- Poster presentation
- Open Access
Amyloid-β drives a type-1 interferon mediated neuro-inflammatory response in Alzheimer’s disease
© Minter et al; licensee BioMed Central Ltd. 2013
Published: 13 September 2013
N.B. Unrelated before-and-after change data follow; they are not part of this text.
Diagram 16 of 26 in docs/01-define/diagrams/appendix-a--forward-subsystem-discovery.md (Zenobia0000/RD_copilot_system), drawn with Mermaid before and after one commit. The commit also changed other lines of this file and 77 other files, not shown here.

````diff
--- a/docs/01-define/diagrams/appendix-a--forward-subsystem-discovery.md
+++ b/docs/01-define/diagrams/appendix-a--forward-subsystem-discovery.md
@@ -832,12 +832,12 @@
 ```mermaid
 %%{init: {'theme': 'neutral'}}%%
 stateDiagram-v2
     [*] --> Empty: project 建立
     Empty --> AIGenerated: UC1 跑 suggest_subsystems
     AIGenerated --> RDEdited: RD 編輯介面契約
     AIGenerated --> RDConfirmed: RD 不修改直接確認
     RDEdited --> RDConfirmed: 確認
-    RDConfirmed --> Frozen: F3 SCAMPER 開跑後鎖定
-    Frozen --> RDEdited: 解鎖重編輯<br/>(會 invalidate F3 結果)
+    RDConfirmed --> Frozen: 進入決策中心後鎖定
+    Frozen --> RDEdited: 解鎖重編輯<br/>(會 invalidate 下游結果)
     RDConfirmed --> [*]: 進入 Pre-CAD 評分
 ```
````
Neuro-inflammation has been implicated in the progression of both acute and chronic neurological diseases. Resident cells of the central nervous system (CNS) detect soluble amyloid-β (Aβ) through the toll-like receptors (TLRs), involving Myd88 and interferon regulatory factor (IRF) signalling, and triggers pro-inflammatory cytokine release. Type-1 interferons (IFNs) are master regulators of the pro-inflammatory cytokine response, however, their CNS function remains largely unclear. Type-1 IFNs bind their cognate receptor IFNAR1, activating the JAK-STAT signalling pathway. Significantly, this cascade has been implicated as a mediator soluble Aβ1-42-induced toxicity . We have previously demonstrated that removal of IFNAR1, contributes to neuro-protection following Aβ1-42 insult, decreasing type-1 IFN production and apoptosis. This study investigated a role for type-1 IFNs in an AD mouse model and utilised an in vitro approach to analyse TLR signalling as a potential production pathway.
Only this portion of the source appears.